Here's our process.
First things first, I removed the seat cushions and the nasty fabric and foam (probably the worst I've seen ... yuck!) and then scrubbed down the rattan with white vinegar and water. David and I decided that the bottom x's made the chair feel bottom heavy so I used the jigsaw to cut through the middle and then I pulled them out.
ahh much better!
Next we filled all of the holes with wood filler. These chairs had obviously lived with a pet or small child since the rattan x's had bite marks on it (yikes! Didn't see that before purchasing ...) so I filled those too. Finally, I'd recommend filling in as many crevices as possible prior to painting. Once I painted, the rattan wrapping at the top of the chair looked cheap since the crevices were more noticeable with the white. I ended up filling them in with extra paint, but it would take less paint if filled with wood filler first.
After it dried we sanded with a combination of flexible foam backed sanding pads (purchased at Sherwin Williams) and the orbital sander. Since the surfaces are all curved, we were careful not to sand the filler too much to make it flat.
Prior to painting I applied a little wood glue to the back of the rattan so it wouldn't move once painted. My original plan was to spray prime the crevices and brush the rest, but soon realized that the entire chair needed to be sprayed. It is way too much curved surface area to brush!! I used two cans on three chairs, but it probably could of used one more coat. I've said it before, but Zinsser Cover Stain primer is my favorite! It sticks great, goes on evenly and covers well. It comes out fast, so press lightly to get an even, thin coat.
We decided to airbrush our chairs with Sherwin Williams Pro Classic paint (SW Alabaster), since we had that on hand. For those without an airbrush, spray painting would work just as well. If you're curious, the airbrush is great for smaller areas where you want more control. Since the paint is easily controlled, it uses less paint since there is less overspray. However, I wouldn't recommend using it on a large surface since it would take too long.
We then decided to finish it with Krylon's Lacquer (purchased at Sherwin Williams) to give it a glossy protective finish. This has been one of our favorite clears since it didn't create drips easily and went on great.
Mom's here this week and her timing couldn't of been more perfect to help with the cushions! She is a sewing master and volunteered to make the cushions for me (thanks mom!) First Mom made the cording by cutting coral fabric on the bias (diagonally across the fabric) which helps the cording bend. Here's a tutorial on how to make double cord welting that I've used before, the principle is the same, but you don't use the second step.
Next, mom made a template for the top of the cushion, cut it out and then sewed the cording to the top of the cushion.
Finally, the flap on the back allowed us to make up the difference and pull tight. It's definitely doable with one person, but we found it easiest if one person pulled tight and the other stapled.
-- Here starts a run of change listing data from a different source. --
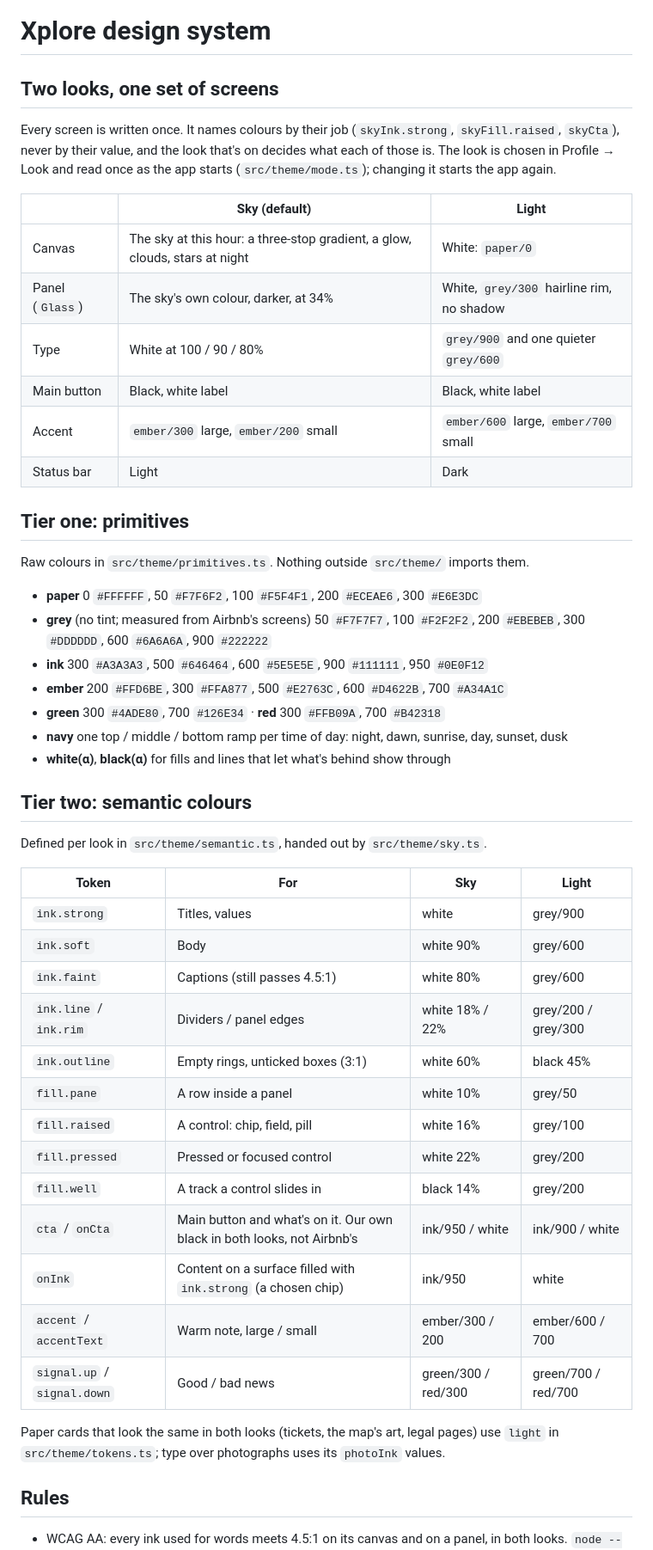
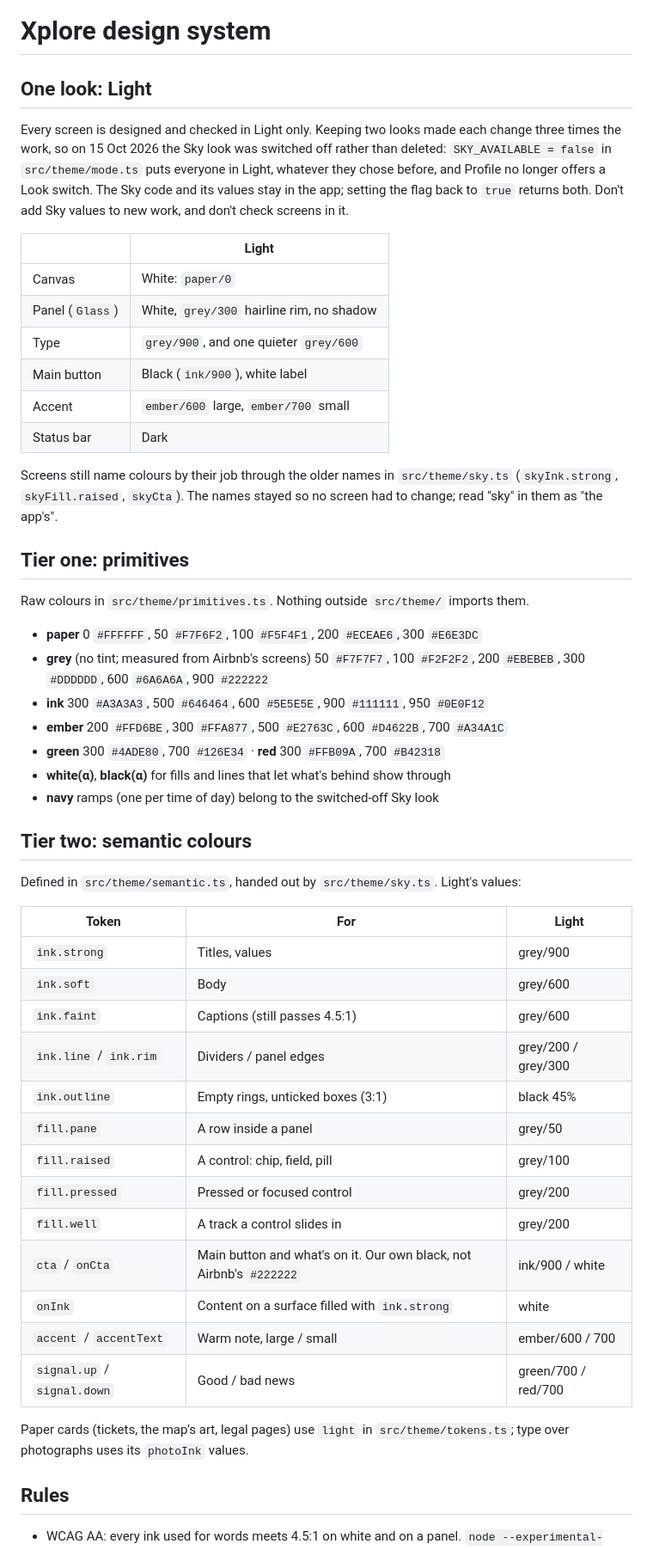
Before and after one commit to Albin5161/Travel-App, a Markdown page: DESIGN.md, the part around one of its changes. Shown at 86% size. Drawn GitHub-style.

Commit message:
docs: DESIGN.md describes Light as the only look, Sky switched off
Co-Authored-By: Claude Opus 5.5 <noreply@anthropic.com>

```diff
--- a/DESIGN.md
+++ b/DESIGN.md
@@ -20,21 +20,26 @@ spacing: { xs: 4, sm: 8, md: 12, lg: 16, screen: 20, xl: 24, xxl: 32 }
 
 # Xplore design system
 
-## Two looks, one set of screens
+## One look: Light
 
-Every screen is written once. It names colours by their job (`skyInk.strong`, `skyFill.raised`,
-`skyCta`), never by their value, and the look that's on decides what each of those is. The look is
-chosen in Profile → Look and read once as the app starts (`src/theme/mode.ts`); changing it starts
-the app again.
+Every screen is designed and checked in Light only. Keeping two looks made each change three
+times the work, so on 15 Oct 2026 the Sky look was switched off rather than deleted:
+`SKY_AVAILABLE = false` in `src/theme/mode.ts` puts everyone in Light, whatever they chose before,
+and Profile no longer offers a Look switch. The Sky code and its values stay in the app; setting
+the flag back to `true` returns both. Don't add Sky values to new work, and don't check screens in it.
 
-| | Sky (default) | Light |
-|---|---|---|
-| Canvas | The sky at this hour: a three-stop gradient, a glow, clouds, stars at night | White: `paper/0` |
-| Panel (`Glass`) | The sky's own colour, darker, at 34% | White, `grey/300` hairline rim, no shadow |
-| Type | White at 100 / 90 / 80% | `grey/900` and one quieter `grey/600` |
-| Main button | Black, white label | Black, white label |
-| Accent | `ember/300` large, `ember/200` small | `ember/600` large, `ember/700` small |
-| Status bar | Light | Dark |
+| | Light |
+|---|---|
+| Canvas | White: `paper/0` |
+| Panel (`Glass`) | White, `grey/300` hairline rim, no shadow |
+| Type | `grey/900`, and one quieter `grey/600` |
+| Main button | Black (`ink/900`), white label |
+| Accent | `ember/600` large, `ember/700` small |
+| Status bar | Dark |
+
+Screens still name colours by their job through the older names in `src/theme/sky.ts`
+(`skyInk.strong`, `skyFill.raised`, `skyCta`). The names stayed so no screen had to change; read
+"sky" in them as "the app's".
 
 ## Tier one: primitives
 
@@ -45,33 +50,33 @@ Raw colours in `src/theme/primitives.ts`. Nothing outside `src/theme/` imports t
 - **ink** 300 `#A3A3A3`, 500 `#646464`, 600 `#5E5E5E`, 900 `#111111`, 950 `#0E0F12`
 - **ember** 200 `#FFD6BE`, 300 `#FFA877`, 500 `#E2763C`, 600 `#D4622B`, 700 `#A34A1C`
 - **green** 300 `#4ADE80`, 700 `#126E34` · **red** 300 `#FFB09A`, 700 `#B42318`
-- **navy** one top / middle / bottom ramp per time of day: night, dawn, sunrise, day, sunset, dusk
 - **white(α)**, **black(α)** for fills and lines that let what's behind show through
+- **navy** ramps (one per time of day) belong to the switched-off Sky look
 
 ## Tier two: semantic colours
 
-Defined per look in `src/theme/semantic.ts`, handed out by `src/theme/sky.ts`.
+Defined in `src/theme/semantic.ts`, handed out by `src/theme/sky.ts`. Light's values:
 
-| Token | For | Sky | Light |
-|---|---|---|---|
-| `ink.strong` | Titles, values | white | grey/900 |
-| `ink.soft` | Body | white 90% | grey/600 |
-| `ink.faint` | Captions (still passes 4.5:1) | white 80% | grey/600 |
-| `ink.line` / `ink.rim` | Dividers / panel edges | white 18% / 22% | grey/200 / grey/300 |
-| `ink.outline` | Empty rings, unticked boxes (3:1) | white 60% | black 45% |
-| `fill.pane` | A row inside a panel | white 10% | grey/50 |
-| `fill.raised` | A control: chip, field, pill | white 16% | grey/100 |
-| `fill.pressed` | Pressed or focused control | white 22% | grey/200 |
-| `fill.well` | A track a control slides in | black 14% | grey/200 |
-| `cta` / `onCta` | Main button and what's on it. Our own black in both looks, not Airbnb's | ink/950 / white | ink/900 / white |
-| `onInk` | Content on a surface filled with `ink.strong` (a chosen chip) | ink/950 | white |
-| `accent` / `accentText` | Warm note, large / small | ember/300 / 200 | ember/600 / 700 |
-| `signal.up` / `signal.down` | Good / bad news | green/300 / red/300 | green/700 / red/700 |
+| Token | For | Light |
+|---|---|---|
+| `ink.strong` | Titles, values | grey/900 |
+| `ink.soft` | Body | grey/600 |
+| `ink.faint` | Captions (still passes 4.5:1) | grey/600 |
+| `ink.line` / `ink.rim` | Dividers / panel edges | grey/200 / grey/300 |
+| `ink.outline` | Empty rings, unticked boxes (3:1) | black 45% |
+| `fill.pane` | A row inside a panel | grey/50 |
+| `fill.raised` | A control: chip, field, pill | grey/100 |
+| `fill.pressed` | Pressed or focused control | grey/200 |
+| `fill.well` | A track a control slides in | grey/200 |
+| `cta` / `onCta` | Main button and what's on it. Our own black, not Airbnb's `#222222` | ink/900 / white |
+| `onInk` | Content on a surface filled with `ink.strong` | white |
+| `accent` / `accentText` | Warm note, large / small | ember/600 / 700 |
+| `signal.up` / `signal.down` | Good / bad news | green/700 / red/700 |
 
-Paper cards that look the same in both looks (tickets, the map's art, legal pages) use `light` in
-`src/theme/tokens.ts`; type over photographs uses its `photoInk` values.
+Paper cards (tickets, the map's art, legal pages) use `light` in `src/theme/tokens.ts`; type over
+photographs uses its `photoInk` values.
 
 ## Rules
 
-- WCAG AA: every ink used for words meets 4.5:1 on its canvas and on a panel, in both looks.
+- WCAG AA: every ink used for words meets 4.5:1 on white and on a panel.
   `node --experimental-strip-types --import ./scripts/ts-paths.mjs scripts/check-sky-contrast.mjs`
```
Also changed, not shown: other parts of DESIGN.md (+25 -10 lines).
We reattached the seats and then we were done!
We're planning to use them as accent chairs in the living room/office until we finish the mid century modern chairs, but for now they are at the round table.
I think the coral piping is my favorite :)
Annabelle made a brief appearance for the photo shoot :)
These chairs have come a long way from their neglected, dirt covered beginnings!
We recently scored another set of chairs and we're almost done with those too! Stay tuned!! :)